- TASK TO CARRY OUT
Count all lines holding "visited" in the data below and say the number, nothing more.

[Dataset excerpts]
===

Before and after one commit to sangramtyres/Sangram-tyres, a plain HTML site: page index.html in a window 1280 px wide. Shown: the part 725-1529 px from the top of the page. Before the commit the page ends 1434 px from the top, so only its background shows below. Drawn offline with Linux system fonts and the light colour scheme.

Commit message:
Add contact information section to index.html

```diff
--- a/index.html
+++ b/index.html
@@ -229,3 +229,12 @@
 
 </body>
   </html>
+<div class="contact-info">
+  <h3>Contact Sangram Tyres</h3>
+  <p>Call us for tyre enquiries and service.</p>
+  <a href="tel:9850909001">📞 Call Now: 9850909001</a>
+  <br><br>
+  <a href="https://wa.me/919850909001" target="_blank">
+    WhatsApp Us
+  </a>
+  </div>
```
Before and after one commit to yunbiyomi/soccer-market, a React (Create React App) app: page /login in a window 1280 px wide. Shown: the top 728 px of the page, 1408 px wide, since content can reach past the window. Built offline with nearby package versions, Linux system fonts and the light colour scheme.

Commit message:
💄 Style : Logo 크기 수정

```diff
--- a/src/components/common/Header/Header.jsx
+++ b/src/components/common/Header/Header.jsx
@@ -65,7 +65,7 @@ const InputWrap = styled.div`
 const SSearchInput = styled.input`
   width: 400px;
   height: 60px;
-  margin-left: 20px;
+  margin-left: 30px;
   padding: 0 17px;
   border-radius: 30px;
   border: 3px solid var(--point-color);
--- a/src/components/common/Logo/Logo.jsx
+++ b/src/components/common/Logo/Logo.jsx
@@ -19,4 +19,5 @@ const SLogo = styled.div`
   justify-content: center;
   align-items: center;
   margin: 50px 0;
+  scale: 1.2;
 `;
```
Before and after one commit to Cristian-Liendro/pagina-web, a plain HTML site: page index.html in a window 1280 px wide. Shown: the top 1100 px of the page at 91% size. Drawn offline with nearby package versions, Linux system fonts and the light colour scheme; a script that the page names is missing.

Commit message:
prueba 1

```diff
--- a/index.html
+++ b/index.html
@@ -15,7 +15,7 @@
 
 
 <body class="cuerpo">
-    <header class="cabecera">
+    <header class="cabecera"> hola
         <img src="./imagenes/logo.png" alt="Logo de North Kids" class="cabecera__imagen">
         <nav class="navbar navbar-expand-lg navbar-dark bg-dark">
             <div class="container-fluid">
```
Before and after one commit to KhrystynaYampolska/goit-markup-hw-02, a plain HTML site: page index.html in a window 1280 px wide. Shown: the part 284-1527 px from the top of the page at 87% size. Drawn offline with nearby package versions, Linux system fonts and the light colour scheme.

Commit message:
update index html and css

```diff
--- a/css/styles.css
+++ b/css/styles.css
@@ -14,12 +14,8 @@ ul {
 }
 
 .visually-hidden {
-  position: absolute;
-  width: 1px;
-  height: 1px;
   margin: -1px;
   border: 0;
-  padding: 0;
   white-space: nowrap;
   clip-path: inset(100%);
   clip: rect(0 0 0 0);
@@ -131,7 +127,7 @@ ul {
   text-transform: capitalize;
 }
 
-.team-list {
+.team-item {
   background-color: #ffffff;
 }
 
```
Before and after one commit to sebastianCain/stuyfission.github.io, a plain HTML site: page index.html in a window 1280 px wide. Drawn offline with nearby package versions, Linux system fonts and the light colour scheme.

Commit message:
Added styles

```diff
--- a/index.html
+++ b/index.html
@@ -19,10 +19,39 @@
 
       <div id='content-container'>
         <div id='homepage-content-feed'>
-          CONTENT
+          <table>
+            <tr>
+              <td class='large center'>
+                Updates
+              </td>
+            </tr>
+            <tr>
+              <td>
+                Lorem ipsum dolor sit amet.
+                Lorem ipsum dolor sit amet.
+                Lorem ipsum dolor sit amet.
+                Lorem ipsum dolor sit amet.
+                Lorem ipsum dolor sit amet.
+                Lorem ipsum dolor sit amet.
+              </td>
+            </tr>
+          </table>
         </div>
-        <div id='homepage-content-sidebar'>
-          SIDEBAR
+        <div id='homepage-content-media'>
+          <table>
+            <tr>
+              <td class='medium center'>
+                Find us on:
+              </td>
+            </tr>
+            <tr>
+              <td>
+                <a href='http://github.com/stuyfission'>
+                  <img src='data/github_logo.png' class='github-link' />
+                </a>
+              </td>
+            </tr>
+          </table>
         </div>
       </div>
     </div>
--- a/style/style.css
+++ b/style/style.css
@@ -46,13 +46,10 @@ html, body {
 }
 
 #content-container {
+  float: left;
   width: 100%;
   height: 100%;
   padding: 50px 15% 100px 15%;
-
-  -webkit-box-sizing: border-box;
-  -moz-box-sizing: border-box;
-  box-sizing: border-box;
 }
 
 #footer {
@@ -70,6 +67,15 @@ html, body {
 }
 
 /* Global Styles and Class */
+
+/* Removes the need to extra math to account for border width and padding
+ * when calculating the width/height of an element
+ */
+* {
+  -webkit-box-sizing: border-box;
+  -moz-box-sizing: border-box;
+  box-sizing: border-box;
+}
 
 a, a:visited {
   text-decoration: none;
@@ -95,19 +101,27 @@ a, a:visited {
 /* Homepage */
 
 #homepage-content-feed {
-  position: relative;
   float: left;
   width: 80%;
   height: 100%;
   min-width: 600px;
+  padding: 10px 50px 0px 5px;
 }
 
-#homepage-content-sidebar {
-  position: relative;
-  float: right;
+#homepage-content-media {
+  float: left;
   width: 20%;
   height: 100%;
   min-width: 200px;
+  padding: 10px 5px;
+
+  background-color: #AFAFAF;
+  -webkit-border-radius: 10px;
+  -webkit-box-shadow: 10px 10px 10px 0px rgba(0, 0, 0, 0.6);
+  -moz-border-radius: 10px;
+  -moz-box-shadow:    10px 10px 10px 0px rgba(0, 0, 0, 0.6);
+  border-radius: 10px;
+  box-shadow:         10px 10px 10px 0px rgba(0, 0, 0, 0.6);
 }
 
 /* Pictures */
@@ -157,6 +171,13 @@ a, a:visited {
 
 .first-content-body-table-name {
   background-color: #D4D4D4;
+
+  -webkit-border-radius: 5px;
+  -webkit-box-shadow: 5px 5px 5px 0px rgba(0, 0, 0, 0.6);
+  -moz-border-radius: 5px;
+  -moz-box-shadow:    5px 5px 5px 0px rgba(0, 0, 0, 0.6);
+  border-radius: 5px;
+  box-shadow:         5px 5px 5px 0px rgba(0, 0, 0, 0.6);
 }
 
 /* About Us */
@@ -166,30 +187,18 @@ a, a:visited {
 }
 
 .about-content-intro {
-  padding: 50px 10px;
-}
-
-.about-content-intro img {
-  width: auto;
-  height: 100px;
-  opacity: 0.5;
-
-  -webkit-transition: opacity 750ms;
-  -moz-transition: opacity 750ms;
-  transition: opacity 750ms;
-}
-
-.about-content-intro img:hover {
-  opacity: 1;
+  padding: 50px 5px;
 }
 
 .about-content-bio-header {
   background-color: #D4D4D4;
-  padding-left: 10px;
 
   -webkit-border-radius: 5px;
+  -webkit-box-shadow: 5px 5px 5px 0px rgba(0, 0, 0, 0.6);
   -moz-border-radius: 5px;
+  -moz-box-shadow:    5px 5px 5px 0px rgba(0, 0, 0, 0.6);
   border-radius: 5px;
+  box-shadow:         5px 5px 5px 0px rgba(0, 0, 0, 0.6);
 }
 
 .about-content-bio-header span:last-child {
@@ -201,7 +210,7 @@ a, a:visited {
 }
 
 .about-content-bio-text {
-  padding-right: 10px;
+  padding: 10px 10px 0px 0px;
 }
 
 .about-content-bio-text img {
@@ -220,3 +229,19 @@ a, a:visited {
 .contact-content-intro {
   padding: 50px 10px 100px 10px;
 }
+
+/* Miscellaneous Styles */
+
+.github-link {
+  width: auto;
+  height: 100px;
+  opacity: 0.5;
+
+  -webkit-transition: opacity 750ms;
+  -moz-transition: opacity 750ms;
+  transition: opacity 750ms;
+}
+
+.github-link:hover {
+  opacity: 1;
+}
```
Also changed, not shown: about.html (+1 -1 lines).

===

- RESPONSE BELOW
6